Commission on the Future of Transportation in Virginia
November 15, 1999, Wise
Among the 15 presentations before the commission, the most frequently heard theme was that the transportation needs of Southwest Virginia, though very different from those of Northern Virginia, Hampton Roads, or other parts of the "Golden Crescent," were no less vital than those of Eastern Virginia. While Eastern Virginia needs transportation improvements (including expansion of mass transit systems) to maintain its economic vitality and quality of life by keeping traffic congestion from strangling the economy and degrading air quality, Western Virginia looks to transportation improvements (particularly highway construction) as the foundation of its economic development.

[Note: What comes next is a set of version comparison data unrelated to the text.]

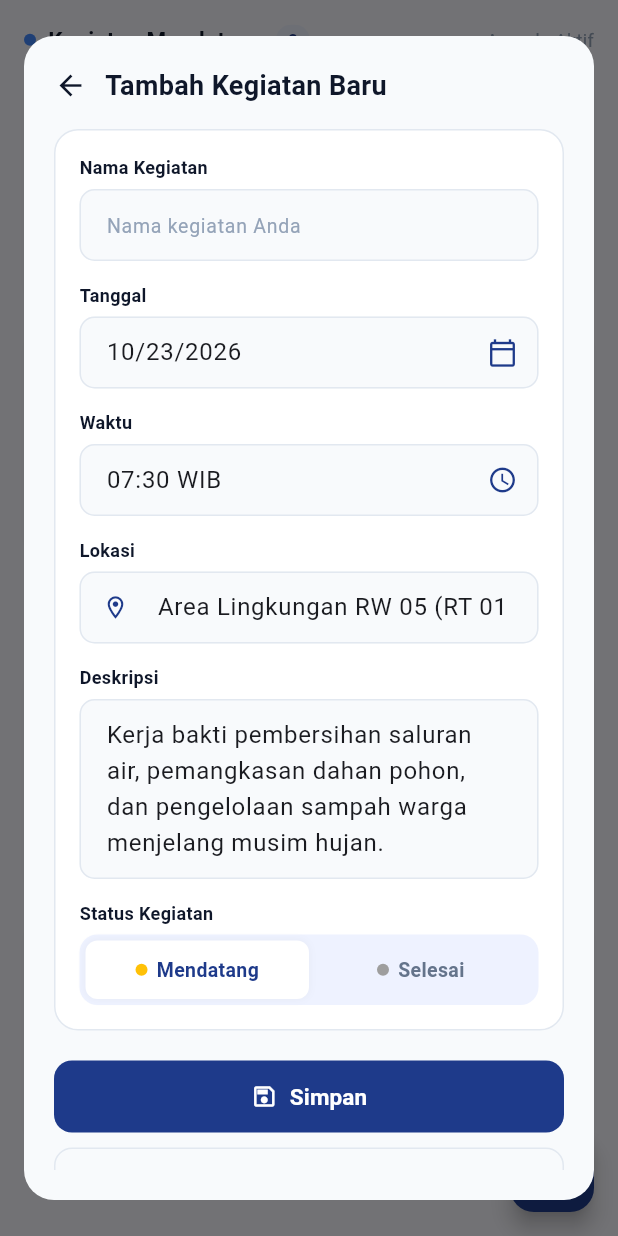
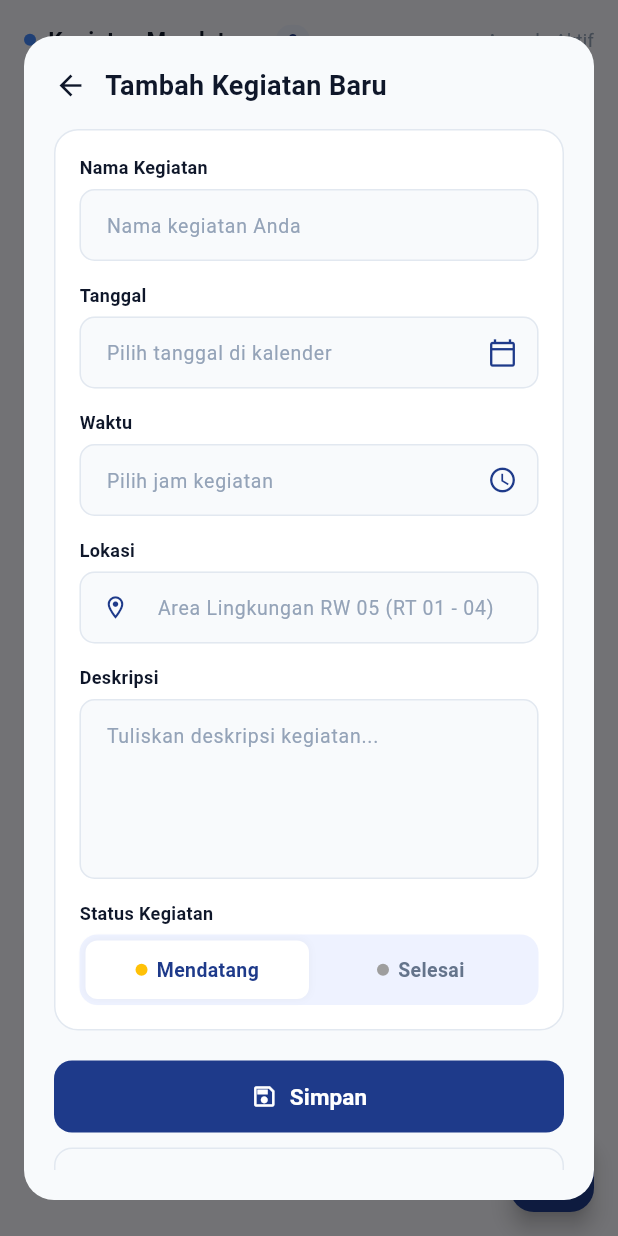
Before and after one commit to kelompok4-KH002/KarangKita, a Flutter app: the HalamanKegiatanAdmin screen opened directly, after a tap on the "add" icon, on a phone screen of 412 x 824 dp. Run offline on Flutter 3.47's test engine with Material 3 defaults, Android fonts, the phone set to English and light mode, and no system bars; our stand-ins replace cloud_firestore, firebase_auth, firebase_core, image_picker; accounts and stored records are empty.

Commit message:
kosongkan input awal saat tambah kegiatan baru

```diff
--- a/lib/kegiatan/admin/komponen/komponen_kegiatan_admin.dart
+++ b/lib/kegiatan/admin/komponen/komponen_kegiatan_admin.dart
@@ -104,13 +104,11 @@ class _DialogTambahEditKegiatanState extends State<DialogTambahEditKegiatan> {
     _tanggalObj = edit?.tanggal ?? DateTime.now();
     _judulController = TextEditingController(text: edit?.judul ?? '');
     _tanggalController = TextEditingController(
-      text: '${_tanggalObj.month}/${_tanggalObj.day}/${_tanggalObj.year}',
+      text: edit != null ? '${_tanggalObj.month}/${_tanggalObj.day}/${_tanggalObj.year}' : '',
     );
-    _waktuController = TextEditingController(text: edit?.waktu ?? '07:30 WIB');
-    _lokasiController = TextEditingController(text: edit?.lokasi ?? 'Area Lingkungan RW 05 (RT 01 - 04)');
-    _deskripsiController = TextEditingController(
-      text: edit?.deskripsi ?? 'Kerja bakti pembersihan saluran air, pemangkasan dahan pohon, dan pengelolaan sampah warga menjelang musim hujan.',
-    );
+    _waktuController = TextEditingController(text: edit?.waktu ?? '');
+    _lokasiController = TextEditingController(text: edit?.lokasi ?? '');
+    _deskripsiController = TextEditingController(text: edit?.deskripsi ?? '');
     _statusTerpilih = edit?.status ?? 'Mendatang';
     _kategoriTerpilih = edit?.kategori ?? 'Sosial';
   }
@@ -268,7 +266,7 @@ class _DialogTambahEditKegiatanState extends State<DialogTambahEditKegiatan> {
                       TextFormField(
                         controller: _lokasiController,
                         decoration: _buildInputDecoration(
-                          hintText: 'Lokasi kegiatan',
+                          hintText: 'Area Lingkungan RW 05 (RT 01 - 04)',
                           prefixIcon: Icons.location_on_outlined,
                         ),
                         validator: (val) => val == null || val.trim().isEmpty ? 'Lokasi wajib diisi' : null,
```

Speaker after speaker stressed that failure to address the region's transportation needs will not only frustrate efforts to provide new jobs, but will almost certainly result in the loss of many existing jobs.
Transportation NeedsAmong the needs most frequently identified were:
- Construction of the Coal Fields Expressway (from the West Virginia/Virginia boundary to the Kentucky/Virginia boundary in the vicinity of Grundy);
- Completion of the "Super 58" (US Route 58) project, particularly west of Martinsville;
- Construction (in conjunction with the US Route 58 project) or completion of bypasses around major population centers (specifically Jonesville, Pennington Gap, Big Stone Gap, and Coeburn);
- Improvement of highway links between US Route 23/58 and (i) the planned Technology Park at the Lonesome Pine (Wise County) Airport and (ii) the University of Virginia's College at Wise;
- Elimination of traffic "choke points" on US Route 23/58 in the vicinity of Gate City and Weber City;
- Construction of an improved highway connection via Moccasin Gap between the US Route 23/58/421 corridor and Kingsport, Tennessee; and
- Allocation of additional resources to specialized transportation services for the rural poor (those who cannot afford to own motor vehicles) and disabled persons (whose disabilities prevent their operation of motor vehicles) who are unserved by conventional mass transit systems.
Other RecommendationsIn addition to these points of consensus, the commission was urged to recommend that:
- The Virginia Department of Transportation (VDOT) be required to use competitive bidding for all highway construction and maintenance projects not carried out exclusively by VDOT employees, eliminating awarding of contracts for construction and maintenance under the Public Private Transportation Act or in other ways not involving competitive bidding;
- VDOT eliminate (or at least sharply curtail) is use of consultants; and
- The General Assembly continue to fund VDOT's administrative overhead (internal costs not directly involving highway construction or maintenance) from dedicated transportation revenues and not from general fund revenues.
Bicycle SafetyOne speaker focused on bicycle and pedestrian safety, particularly in urban areas, such as the City of Roanoke and urbanized portions of Roanoke County. He suggested:
- Development of statewide bicycle safety standards;
- Production of a uniform statewide bicycle safety manual;
- Education in these standards and distribution of this manual through programs in all elementary, middle, and high schools in the Commonwealth;
- Implementation and monitoring of a statewide bicycle safety program by a citizen advisory panel; and
- Employment of a bicycle safety officer in every VDOT district office.
FundingIn response to questions from commission members, several speakers suggested that additional funds required to meet presently unfunded transportation needs be raised by either an increase in the motor fuel tax, an increase in the sales tax, or increased issuance of bonds. One speaker, however, did mention several additional options:
The Chairman announced his intention to hold the commission's fifth public hearing in the greater Roanoke area during the first week in December.
- Dedication of the proceeds from the sales tax on auto parts to the Transportation Trust Fund (TTF);
- Leasing of operation of highway rest areas to private operators;
- Collection of tolls from trucks at highway weigh stations;
- Implementation of a escalating scale of fines for repeated violations of vehicle weight limits and dedication of the proceeds to the TTF;
- Increasing the motor vehicle registration fee; and
- Elimination of the final phase-in of the "car tax" reduction and dedication of the savings to the TTF.
The Honorable William P. Robinson, Jr., Chairman
Legislative Services contact: Alan B. Wambold